Our Brains Make Facebook Worth $90 Billion
Those of us involved in social media know that people love to talk about themselves. They seemingly enjoy sharing the trivial, the personal, and occasionally the weird, details of their lives. Sometimes they overshare – as a longtime online community builder, I’ve found that “poster’s remorse” is common – people post something too personal and later regret doing so. So why do people share so much? New research from Harvard shows, in simple terms, that talking about yourself makes your brain feel good.
Several experiments recorded brain activity in an fMRI machine while subjects talked about themselves. The researchers found that “mesolimbic dopamine system,” generally thought to be part of the brain’s reward system, was activated at higher levels during self-disclosure than when discussing other topics.
More Than a Penny for Your Thoughts
If the brain scan result isn’t surprising enough, a behavioral experiment found that subjects would accept smaller payments for talking about themselves when compared to other topics. When payment amounts were equal, the subjects chose to talk about themselves more than two thirds of the time.

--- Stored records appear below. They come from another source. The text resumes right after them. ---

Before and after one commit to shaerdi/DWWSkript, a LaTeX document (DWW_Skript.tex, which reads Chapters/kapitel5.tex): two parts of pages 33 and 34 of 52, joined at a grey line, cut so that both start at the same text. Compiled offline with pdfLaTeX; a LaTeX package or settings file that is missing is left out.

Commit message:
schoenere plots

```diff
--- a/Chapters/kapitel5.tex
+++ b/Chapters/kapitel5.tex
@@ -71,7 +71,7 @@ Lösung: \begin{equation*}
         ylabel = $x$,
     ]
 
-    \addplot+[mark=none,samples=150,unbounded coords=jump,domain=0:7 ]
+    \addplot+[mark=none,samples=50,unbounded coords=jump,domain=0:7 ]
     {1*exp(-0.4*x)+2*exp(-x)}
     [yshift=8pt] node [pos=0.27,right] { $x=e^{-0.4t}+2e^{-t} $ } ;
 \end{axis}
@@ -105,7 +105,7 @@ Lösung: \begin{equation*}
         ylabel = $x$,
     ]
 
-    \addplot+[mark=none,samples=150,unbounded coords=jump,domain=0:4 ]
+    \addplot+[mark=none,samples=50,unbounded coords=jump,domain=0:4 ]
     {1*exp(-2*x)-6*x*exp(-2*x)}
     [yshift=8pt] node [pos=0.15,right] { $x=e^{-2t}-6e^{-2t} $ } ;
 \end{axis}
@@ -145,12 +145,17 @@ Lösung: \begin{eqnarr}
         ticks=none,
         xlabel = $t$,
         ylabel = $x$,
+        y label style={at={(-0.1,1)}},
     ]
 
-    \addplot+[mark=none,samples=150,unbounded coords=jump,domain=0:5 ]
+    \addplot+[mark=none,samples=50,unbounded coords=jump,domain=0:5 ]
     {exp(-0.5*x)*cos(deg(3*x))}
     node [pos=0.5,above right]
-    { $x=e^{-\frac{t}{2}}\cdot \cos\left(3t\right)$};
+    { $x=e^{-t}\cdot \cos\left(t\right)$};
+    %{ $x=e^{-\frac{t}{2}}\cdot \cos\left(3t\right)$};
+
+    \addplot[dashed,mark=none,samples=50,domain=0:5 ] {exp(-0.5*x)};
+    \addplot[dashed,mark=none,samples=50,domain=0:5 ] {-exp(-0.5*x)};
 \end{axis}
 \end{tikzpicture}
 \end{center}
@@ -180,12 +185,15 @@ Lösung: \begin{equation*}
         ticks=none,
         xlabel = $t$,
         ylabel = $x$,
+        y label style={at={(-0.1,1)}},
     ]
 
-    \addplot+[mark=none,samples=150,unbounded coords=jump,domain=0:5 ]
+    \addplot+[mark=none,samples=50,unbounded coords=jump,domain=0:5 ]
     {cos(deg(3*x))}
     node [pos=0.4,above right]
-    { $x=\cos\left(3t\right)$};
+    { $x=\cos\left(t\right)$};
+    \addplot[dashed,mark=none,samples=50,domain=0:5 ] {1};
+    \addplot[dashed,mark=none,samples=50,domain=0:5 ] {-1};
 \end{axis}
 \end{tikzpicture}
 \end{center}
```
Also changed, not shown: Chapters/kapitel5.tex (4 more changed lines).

In short, we all seem to be wired for self-disclosure. Some of us may be more attuned to giving out personal information than others (eliciting responses of “too much information!”), but the general tendency explains in part why online communities and social networks like Facebook and Twitter keep adding not only new users but massive quantities of user-generated content. If our brains didn’t reward self-disclosure, it’s unlikely Facebook would be the runaway success they are, or be worth upwards of $90 billion. Blame our brains.